How to Sell Drugs Online (Fast) (2019)

I don’t know why I will stamp this show as mediocre yet but… I will anyway. Netflix caught me on its main page trap when the show was first released, I did not have anything to watch at some stressed point in my life and pressed play. I did not binge watch this show, rather, went back to it whenever I was desperate. Don’t get me wrong, it is wasn’t a bad show per se. It was just a real-life, coming of age story that had minimal sickening events (see, episode 8… I think), and not so sickening references to the dark web (I was forced to watch a YouTube video talking about the dark web so, I hate talking about the dark web).

The plot is about Moritz, whose girlfriend just got back from an exchange program from the US and questions the meaning of life (thanks to the drugs, hence the title of the show). So, Moritz decides to sell drugs to win her back and surprisingly makes a lot of money to fuel his greed. I don’t think the growth of Moritz’ online drug business is so typical, but the show accurately represents the German young-adult culture and the effects of the wide use of drugs. The show also deserves an A+ for its use of simplistic cinematography and tech-inspired graphic components. Overall, is it a waste of time? No. Is it an amazing show?

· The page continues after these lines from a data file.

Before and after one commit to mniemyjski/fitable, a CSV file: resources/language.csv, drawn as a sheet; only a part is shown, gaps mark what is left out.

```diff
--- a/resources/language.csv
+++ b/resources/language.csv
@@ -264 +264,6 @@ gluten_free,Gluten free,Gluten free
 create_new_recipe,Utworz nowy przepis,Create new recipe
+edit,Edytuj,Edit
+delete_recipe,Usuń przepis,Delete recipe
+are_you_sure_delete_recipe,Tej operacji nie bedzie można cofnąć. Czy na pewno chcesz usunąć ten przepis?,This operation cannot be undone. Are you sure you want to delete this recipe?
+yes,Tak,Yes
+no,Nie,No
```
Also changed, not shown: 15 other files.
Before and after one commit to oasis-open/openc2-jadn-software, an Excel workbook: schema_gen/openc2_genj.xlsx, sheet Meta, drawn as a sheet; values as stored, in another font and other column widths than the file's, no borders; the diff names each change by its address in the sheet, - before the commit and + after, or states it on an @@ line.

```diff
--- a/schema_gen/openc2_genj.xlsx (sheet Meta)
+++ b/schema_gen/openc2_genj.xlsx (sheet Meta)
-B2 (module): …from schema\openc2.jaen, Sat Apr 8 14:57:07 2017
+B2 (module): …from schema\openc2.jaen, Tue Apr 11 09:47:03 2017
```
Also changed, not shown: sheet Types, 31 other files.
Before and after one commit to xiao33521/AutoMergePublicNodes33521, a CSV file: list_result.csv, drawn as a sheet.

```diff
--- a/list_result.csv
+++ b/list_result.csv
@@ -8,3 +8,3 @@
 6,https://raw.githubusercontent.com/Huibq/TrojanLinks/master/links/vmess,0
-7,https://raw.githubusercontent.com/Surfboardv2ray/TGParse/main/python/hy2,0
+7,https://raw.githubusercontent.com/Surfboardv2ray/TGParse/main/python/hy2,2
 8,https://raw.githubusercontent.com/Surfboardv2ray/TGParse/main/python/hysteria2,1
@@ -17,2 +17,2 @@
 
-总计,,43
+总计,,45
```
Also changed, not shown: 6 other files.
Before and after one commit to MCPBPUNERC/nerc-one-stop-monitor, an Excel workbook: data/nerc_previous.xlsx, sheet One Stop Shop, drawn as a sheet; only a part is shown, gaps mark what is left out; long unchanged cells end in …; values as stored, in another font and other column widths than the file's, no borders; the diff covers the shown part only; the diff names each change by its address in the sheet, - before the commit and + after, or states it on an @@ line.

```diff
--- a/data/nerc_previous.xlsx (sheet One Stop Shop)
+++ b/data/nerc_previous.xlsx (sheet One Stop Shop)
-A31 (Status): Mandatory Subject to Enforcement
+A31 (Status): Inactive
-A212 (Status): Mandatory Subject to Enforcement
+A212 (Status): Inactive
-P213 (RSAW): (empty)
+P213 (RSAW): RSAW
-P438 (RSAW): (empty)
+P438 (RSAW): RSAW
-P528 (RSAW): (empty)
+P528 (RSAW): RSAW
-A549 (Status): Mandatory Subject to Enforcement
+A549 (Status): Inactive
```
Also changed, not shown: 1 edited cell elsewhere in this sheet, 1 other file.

No. Continue reading “June 2019 Book, TV & Film Roundup”

Playing God: Marvel’s The Punisher (2017)

Author: Muammer Tuncer
Editor: Hazal Senkoyuncu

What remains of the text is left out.